=== Begin Enclosure ===

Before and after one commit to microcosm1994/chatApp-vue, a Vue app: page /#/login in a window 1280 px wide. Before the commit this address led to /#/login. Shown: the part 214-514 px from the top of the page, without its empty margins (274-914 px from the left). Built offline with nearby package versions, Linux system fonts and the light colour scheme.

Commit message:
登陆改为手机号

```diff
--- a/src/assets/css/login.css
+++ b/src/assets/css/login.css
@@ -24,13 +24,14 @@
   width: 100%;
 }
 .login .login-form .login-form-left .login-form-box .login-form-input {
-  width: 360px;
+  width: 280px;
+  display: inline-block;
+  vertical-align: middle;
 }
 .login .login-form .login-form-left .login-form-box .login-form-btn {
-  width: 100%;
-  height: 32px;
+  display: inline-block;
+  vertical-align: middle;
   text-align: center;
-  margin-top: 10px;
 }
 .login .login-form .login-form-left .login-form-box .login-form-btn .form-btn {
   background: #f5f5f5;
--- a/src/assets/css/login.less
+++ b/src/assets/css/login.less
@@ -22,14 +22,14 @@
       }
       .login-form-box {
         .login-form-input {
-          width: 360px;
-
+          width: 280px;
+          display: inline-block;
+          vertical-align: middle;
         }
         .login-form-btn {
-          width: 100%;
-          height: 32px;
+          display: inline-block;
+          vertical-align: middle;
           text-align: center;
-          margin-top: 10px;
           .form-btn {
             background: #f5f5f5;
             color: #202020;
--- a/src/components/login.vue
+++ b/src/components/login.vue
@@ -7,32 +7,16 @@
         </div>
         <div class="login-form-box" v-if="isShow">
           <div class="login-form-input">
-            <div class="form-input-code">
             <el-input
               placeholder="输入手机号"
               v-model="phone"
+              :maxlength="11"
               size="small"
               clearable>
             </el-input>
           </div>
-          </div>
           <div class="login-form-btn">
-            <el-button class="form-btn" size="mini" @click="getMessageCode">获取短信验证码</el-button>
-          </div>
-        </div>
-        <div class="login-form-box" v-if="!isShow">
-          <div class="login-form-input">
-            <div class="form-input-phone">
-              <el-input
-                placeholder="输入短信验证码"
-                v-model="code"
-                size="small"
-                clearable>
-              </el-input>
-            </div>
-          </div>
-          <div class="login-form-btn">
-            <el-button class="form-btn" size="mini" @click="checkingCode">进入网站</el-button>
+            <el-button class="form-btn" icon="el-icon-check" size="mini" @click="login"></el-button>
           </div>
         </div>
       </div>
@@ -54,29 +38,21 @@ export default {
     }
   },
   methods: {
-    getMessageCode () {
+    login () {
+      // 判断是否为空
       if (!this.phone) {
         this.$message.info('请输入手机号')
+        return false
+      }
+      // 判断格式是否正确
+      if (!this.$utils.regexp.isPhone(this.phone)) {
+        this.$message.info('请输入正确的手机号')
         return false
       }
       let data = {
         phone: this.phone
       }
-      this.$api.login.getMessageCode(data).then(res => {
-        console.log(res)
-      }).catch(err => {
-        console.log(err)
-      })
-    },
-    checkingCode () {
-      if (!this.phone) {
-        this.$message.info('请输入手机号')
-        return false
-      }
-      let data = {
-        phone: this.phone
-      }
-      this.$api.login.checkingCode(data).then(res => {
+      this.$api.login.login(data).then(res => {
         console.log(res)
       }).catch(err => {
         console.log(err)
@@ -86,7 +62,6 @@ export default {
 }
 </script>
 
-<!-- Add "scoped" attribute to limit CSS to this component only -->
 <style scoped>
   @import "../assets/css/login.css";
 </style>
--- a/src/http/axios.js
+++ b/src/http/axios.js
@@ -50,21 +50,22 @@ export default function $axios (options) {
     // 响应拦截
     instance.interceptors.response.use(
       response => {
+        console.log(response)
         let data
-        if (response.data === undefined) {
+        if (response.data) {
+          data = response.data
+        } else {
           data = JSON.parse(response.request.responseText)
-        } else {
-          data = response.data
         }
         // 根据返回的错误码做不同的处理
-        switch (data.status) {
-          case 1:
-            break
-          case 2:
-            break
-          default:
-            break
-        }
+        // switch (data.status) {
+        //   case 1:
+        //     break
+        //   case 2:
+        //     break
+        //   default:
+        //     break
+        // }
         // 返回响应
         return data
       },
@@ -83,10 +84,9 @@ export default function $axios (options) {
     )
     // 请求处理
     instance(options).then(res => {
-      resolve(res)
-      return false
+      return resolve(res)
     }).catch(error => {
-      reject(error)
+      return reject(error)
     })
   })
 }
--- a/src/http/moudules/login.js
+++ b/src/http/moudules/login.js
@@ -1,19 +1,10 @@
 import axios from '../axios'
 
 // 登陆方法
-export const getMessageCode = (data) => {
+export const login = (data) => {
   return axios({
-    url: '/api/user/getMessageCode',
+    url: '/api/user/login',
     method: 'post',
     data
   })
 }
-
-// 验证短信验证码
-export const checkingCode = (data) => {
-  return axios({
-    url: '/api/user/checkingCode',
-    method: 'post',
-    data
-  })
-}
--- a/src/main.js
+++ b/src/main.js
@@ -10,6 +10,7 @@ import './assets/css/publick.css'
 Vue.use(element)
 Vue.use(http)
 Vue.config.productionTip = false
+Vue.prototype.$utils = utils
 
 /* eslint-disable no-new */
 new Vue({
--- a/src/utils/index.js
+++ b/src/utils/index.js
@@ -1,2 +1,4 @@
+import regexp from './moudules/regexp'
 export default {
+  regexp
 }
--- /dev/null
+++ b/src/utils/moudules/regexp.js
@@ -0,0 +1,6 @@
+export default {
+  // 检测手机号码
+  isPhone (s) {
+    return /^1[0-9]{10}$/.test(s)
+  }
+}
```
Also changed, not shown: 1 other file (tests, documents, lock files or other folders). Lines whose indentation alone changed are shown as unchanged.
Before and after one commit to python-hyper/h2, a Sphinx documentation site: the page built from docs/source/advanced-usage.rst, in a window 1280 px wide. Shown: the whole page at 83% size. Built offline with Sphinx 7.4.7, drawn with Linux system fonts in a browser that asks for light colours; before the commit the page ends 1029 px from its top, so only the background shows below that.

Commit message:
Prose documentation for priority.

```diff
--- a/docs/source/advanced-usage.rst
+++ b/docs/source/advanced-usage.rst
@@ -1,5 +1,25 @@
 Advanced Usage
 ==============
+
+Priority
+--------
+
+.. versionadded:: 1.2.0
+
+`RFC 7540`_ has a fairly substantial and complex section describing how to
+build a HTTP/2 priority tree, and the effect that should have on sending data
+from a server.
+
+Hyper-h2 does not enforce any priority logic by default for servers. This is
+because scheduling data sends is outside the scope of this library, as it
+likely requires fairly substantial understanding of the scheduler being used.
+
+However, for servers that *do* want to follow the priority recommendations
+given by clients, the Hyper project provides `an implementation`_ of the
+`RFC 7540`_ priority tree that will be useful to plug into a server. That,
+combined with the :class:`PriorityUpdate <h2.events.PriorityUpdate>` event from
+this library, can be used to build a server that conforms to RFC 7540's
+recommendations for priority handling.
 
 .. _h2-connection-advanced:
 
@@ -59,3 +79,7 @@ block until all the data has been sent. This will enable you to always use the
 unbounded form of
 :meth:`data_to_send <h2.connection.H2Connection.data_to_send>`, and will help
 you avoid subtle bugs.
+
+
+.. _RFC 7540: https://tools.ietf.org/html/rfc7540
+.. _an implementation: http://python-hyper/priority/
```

=== End Enclosure ===

Each of the records is to be written out again without alteration.

* Result for this task *
Before and after one commit to microcosm1994/chatApp-vue, a Vue app: page /#/login in a window 1280 px wide. Before the commit this address led to /#/login. Shown: the part 214-514 px from the top of the page, without its empty margins (274-914 px from the left). Built offline with nearby package versions, Linux system fonts and the light colour scheme.

Commit message:
登陆改为手机号

```diff
--- a/src/assets/css/login.css
+++ b/src/assets/css/login.css
@@ -24,13 +24,14 @@
   width: 100%;
 }
 .login .login-form .login-form-left .login-form-box .login-form-input {
-  width: 360px;
+  width: 280px;
+  display: inline-block;
+  vertical-align: middle;
 }
 .login .login-form .login-form-left .login-form-box .login-form-btn {
-  width: 100%;
-  height: 32px;
+  display: inline-block;
+  vertical-align: middle;
   text-align: center;
-  margin-top: 10px;
 }
 .login .login-form .login-form-left .login-form-box .login-form-btn .form-btn {
   background: #f5f5f5;
--- a/src/assets/css/login.less
+++ b/src/assets/css/login.less
@@ -22,14 +22,14 @@
       }
       .login-form-box {
         .login-form-input {
-          width: 360px;
-
+          width: 280px;
+          display: inline-block;
+          vertical-align: middle;
         }
         .login-form-btn {
-          width: 100%;
-          height: 32px;
+          display: inline-block;
+          vertical-align: middle;
           text-align: center;
-          margin-top: 10px;
           .form-btn {
             background: #f5f5f5;
             color: #202020;
--- a/src/components/login.vue
+++ b/src/components/login.vue
@@ -7,32 +7,16 @@
         </div>
         <div class="login-form-box" v-if="isShow">
           <div class="login-form-input">
-            <div class="form-input-code">
             <el-input
               placeholder="输入手机号"
               v-model="phone"
+              :maxlength="11"
               size="small"
               clearable>
             </el-input>
           </div>
-          </div>
           <div class="login-form-btn">
-            <el-button class="form-btn" size="mini" @click="getMessageCode">获取短信验证码</el-button>
-          </div>
-        </div>
-        <div class="login-form-box" v-if="!isShow">
-          <div class="login-form-input">
-            <div class="form-input-phone">
-              <el-input
-                placeholder="输入短信验证码"
-                v-model="code"
-                size="small"
-                clearable>
-              </el-input>
-            </div>
-          </div>
-          <div class="login-form-btn">
-            <el-button class="form-btn" size="mini" @click="checkingCode">进入网站</el-button>
+            <el-button class="form-btn" icon="el-icon-check" size="mini" @click="login"></el-button>
           </div>
         </div>
       </div>
@@ -54,29 +38,21 @@ export default {
     }
   },
   methods: {
-    getMessageCode () {
+    login () {
+      // 判断是否为空
       if (!this.phone) {
         this.$message.info('请输入手机号')
+        return false
+      }
+      // 判断格式是否正确
+      if (!this.$utils.regexp.isPhone(this.phone)) {
+        this.$message.info('请输入正确的手机号')
         return false
       }
       let data = {
         phone: this.phone
       }
-      this.$api.login.getMessageCode(data).then(res => {
-        console.log(res)
-      }).catch(err => {
-        console.log(err)
-      })
-    },
-    checkingCode () {
-      if (!this.phone) {
-        this.$message.info('请输入手机号')
-        return false
-      }
-      let data = {
-        phone: this.phone
-      }
-      this.$api.login.checkingCode(data).then(res => {
+      this.$api.login.login(data).then(res => {
         console.log(res)
       }).catch(err => {
         console.log(err)
@@ -86,7 +62,6 @@ export default {
 }
 </script>
 
-<!-- Add "scoped" attribute to limit CSS to this component only -->
 <style scoped>
   @import "../assets/css/login.css";
 </style>
--- a/src/http/axios.js
+++ b/src/http/axios.js
@@ -50,21 +50,22 @@ export default function $axios (options) {
     // 响应拦截
     instance.interceptors.response.use(
       response => {
+        console.log(response)
         let data
-        if (response.data === undefined) {
+        if (response.data) {
+          data = response.data
+        } else {
           data = JSON.parse(response.request.responseText)
-        } else {
-          data = response.data
         }
         // 根据返回的错误码做不同的处理
-        switch (data.status) {
-          case 1:
-            break
-          case 2:
-            break
-          default:
-            break
-        }
+        // switch (data.status) {
+        //   case 1:
+        //     break
+        //   case 2:
+        //     break
+        //   default:
+        //     break
+        // }
         // 返回响应
         return data
       },
@@ -83,10 +84,9 @@ export default function $axios (options) {
     )
     // 请求处理
     instance(options).then(res => {
-      resolve(res)
-      return false
+      return resolve(res)
     }).catch(error => {
-      reject(error)
+      return reject(error)
     })
   })
 }
--- a/src/http/moudules/login.js
+++ b/src/http/moudules/login.js
@@ -1,19 +1,10 @@
 import axios from '../axios'
 
 // 登陆方法
-export const getMessageCode = (data) => {
+export const login = (data) => {
   return axios({
-    url: '/api/user/getMessageCode',
+    url: '/api/user/login',
     method: 'post',
     data
   })
 }
-
-// 验证短信验证码
-export const checkingCode = (data) => {
-  return axios({
-    url: '/api/user/checkingCode',
-    method: 'post',
-    data
-  })
-}
--- a/src/main.js
+++ b/src/main.js
@@ -10,6 +10,7 @@ import './assets/css/publick.css'
 Vue.use(element)
 Vue.use(http)
 Vue.config.productionTip = false
+Vue.prototype.$utils = utils
 
 /* eslint-disable no-new */
 new Vue({
--- a/src/utils/index.js
+++ b/src/utils/index.js
@@ -1,2 +1,4 @@
+import regexp from './moudules/regexp'
 export default {
+  regexp
 }
--- /dev/null
+++ b/src/utils/moudules/regexp.js
@@ -0,0 +1,6 @@
+export default {
+  // 检测手机号码
+  isPhone (s) {
+    return /^1[0-9]{10}$/.test(s)
+  }
+}
```
Also changed, not shown: 1 other file (tests, documents, lock files or other folders). Lines whose indentation alone changed are shown as unchanged.
Before and after one commit to python-hyper/h2, a Sphinx documentation site: the page built from docs/source/advanced-usage.rst, in a window 1280 px wide. Shown: the whole page at 83% size. Built offline with Sphinx 7.4.7, drawn with Linux system fonts in a browser that asks for light colours; before the commit the page ends 1029 px from its top, so only the background shows below that.

Commit message:
Prose documentation for priority.

```diff
--- a/docs/source/advanced-usage.rst
+++ b/docs/source/advanced-usage.rst
@@ -1,5 +1,25 @@
 Advanced Usage
 ==============
+
+Priority
+--------
+
+.. versionadded:: 1.2.0
+
+`RFC 7540`_ has a fairly substantial and complex section describing how to
+build a HTTP/2 priority tree, and the effect that should have on sending data
+from a server.
+
+Hyper-h2 does not enforce any priority logic by default for servers. This is
+because scheduling data sends is outside the scope of this library, as it
+likely requires fairly substantial understanding of the scheduler being used.
+
+However, for servers that *do* want to follow the priority recommendations
+given by clients, the Hyper project provides `an implementation`_ of the
+`RFC 7540`_ priority tree that will be useful to plug into a server. That,
+combined with the :class:`PriorityUpdate <h2.events.PriorityUpdate>` event from
+this library, can be used to build a server that conforms to RFC 7540's
+recommendations for priority handling.
 
 .. _h2-connection-advanced:
 
@@ -59,3 +79,7 @@ block until all the data has been sent. This will enable you to always use the
 unbounded form of
 :meth:`data_to_send <h2.connection.H2Connection.data_to_send>`, and will help
 you avoid subtle bugs.
+
+
+.. _RFC 7540: https://tools.ietf.org/html/rfc7540
+.. _an implementation: http://python-hyper/priority/
```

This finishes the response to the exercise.